## Action item:
Using the data that follows, report how many lines include "purple"; output no other text.

## Data provided:
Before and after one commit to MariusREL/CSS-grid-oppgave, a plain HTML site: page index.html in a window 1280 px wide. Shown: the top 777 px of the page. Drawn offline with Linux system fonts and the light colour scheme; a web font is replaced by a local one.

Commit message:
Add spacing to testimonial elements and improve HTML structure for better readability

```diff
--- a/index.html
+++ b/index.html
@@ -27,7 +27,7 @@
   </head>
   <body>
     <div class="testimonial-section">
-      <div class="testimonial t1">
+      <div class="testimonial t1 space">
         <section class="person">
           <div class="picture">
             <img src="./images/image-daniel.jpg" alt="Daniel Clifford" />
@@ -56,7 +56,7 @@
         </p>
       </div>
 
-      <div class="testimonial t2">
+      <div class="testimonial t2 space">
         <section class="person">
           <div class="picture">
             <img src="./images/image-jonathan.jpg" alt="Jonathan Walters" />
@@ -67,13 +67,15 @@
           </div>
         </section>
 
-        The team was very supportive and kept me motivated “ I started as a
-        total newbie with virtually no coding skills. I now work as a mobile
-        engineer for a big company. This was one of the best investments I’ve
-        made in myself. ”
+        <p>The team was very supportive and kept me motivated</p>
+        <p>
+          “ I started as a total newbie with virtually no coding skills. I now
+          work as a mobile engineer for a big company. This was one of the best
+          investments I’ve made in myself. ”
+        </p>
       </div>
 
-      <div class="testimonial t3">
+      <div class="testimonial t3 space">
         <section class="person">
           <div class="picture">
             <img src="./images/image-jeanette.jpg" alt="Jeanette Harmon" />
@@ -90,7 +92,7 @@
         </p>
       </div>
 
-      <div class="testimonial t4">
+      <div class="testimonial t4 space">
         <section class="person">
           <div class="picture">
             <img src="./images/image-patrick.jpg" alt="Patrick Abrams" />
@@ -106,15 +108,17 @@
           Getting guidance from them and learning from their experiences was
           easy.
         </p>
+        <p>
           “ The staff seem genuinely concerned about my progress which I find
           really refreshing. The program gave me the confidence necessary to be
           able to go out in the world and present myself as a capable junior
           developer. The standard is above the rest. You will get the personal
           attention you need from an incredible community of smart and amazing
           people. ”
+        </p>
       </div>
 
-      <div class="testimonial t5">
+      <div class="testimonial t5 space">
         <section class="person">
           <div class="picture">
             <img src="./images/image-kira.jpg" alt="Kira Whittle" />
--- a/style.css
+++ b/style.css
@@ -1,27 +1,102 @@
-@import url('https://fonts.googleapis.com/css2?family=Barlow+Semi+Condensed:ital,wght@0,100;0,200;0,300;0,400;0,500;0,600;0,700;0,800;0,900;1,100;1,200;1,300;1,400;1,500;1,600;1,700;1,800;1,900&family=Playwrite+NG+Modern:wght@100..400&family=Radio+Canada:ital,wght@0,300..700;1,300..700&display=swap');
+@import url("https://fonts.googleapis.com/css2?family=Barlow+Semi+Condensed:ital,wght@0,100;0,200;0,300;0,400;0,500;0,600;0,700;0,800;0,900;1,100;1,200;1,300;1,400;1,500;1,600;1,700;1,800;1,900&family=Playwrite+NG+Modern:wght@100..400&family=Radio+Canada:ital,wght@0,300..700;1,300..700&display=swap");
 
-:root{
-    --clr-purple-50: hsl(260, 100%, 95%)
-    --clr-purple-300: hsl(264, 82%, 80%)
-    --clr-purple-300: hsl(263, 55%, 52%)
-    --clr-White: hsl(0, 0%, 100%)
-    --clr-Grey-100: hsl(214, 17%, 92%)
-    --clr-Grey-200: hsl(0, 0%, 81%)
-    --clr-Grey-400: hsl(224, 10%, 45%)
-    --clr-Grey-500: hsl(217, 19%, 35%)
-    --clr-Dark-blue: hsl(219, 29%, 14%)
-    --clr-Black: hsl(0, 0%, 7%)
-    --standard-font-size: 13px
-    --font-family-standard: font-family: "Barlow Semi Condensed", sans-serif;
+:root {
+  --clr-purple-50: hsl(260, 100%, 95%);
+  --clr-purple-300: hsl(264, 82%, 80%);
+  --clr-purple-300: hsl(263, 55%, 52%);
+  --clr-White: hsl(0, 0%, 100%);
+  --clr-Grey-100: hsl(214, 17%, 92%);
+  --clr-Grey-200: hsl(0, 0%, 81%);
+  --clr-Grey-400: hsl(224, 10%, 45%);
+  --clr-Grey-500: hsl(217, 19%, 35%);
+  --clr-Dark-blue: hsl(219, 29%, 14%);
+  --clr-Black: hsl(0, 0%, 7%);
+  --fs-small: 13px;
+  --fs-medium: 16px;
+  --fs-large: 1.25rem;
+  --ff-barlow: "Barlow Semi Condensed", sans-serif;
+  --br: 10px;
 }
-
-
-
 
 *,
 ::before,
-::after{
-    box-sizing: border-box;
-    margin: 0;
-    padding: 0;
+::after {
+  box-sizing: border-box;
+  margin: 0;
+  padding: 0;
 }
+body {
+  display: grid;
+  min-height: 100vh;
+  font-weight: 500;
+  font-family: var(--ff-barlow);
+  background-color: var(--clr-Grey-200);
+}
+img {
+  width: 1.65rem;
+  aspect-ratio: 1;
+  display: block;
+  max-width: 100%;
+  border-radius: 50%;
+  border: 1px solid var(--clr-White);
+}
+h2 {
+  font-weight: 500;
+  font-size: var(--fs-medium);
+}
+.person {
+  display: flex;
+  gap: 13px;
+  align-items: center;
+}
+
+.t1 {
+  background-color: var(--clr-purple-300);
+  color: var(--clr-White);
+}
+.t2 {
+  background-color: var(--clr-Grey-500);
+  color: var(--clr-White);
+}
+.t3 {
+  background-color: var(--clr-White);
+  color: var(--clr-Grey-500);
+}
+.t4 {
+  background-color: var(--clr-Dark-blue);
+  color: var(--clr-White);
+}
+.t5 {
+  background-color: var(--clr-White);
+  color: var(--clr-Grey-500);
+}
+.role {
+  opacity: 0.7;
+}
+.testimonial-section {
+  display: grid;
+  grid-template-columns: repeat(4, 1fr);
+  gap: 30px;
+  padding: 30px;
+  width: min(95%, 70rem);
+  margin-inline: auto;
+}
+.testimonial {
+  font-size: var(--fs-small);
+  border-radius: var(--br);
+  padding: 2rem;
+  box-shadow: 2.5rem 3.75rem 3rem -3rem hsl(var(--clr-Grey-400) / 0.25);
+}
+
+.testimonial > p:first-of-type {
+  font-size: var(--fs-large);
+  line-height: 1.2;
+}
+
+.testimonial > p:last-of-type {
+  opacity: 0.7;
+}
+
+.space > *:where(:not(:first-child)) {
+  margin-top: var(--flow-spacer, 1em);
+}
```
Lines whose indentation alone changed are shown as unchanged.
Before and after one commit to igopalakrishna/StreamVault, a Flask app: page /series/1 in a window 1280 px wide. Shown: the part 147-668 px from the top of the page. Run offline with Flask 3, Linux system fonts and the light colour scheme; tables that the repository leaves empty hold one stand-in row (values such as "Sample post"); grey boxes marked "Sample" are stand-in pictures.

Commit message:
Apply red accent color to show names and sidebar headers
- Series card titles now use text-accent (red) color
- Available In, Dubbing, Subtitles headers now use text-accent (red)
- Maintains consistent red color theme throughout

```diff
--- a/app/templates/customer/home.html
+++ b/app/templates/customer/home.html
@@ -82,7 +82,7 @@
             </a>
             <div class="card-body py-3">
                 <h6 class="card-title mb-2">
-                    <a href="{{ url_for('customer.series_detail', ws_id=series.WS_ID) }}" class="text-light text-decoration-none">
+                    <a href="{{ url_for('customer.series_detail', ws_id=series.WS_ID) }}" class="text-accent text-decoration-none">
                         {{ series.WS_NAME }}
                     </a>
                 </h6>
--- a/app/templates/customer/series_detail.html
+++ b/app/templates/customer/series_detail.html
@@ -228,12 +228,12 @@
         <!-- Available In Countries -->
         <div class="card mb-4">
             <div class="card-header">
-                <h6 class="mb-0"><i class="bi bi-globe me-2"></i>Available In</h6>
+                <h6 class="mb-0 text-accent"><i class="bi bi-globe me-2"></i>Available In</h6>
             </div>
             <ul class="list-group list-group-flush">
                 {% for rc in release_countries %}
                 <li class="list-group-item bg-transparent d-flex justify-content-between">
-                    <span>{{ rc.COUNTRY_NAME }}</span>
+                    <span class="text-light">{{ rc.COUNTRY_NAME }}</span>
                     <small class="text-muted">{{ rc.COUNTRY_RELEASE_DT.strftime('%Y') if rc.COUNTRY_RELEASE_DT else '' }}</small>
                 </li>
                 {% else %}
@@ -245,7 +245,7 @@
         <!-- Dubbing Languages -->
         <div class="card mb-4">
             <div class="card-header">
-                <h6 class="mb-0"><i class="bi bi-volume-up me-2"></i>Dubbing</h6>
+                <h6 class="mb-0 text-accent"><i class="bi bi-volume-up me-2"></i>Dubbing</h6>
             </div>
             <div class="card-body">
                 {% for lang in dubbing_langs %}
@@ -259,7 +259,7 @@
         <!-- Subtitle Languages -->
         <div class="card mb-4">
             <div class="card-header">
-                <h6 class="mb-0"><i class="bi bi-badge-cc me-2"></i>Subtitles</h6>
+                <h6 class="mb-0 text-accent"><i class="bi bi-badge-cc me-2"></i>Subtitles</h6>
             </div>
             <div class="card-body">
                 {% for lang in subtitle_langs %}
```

## Output for this exercise:
7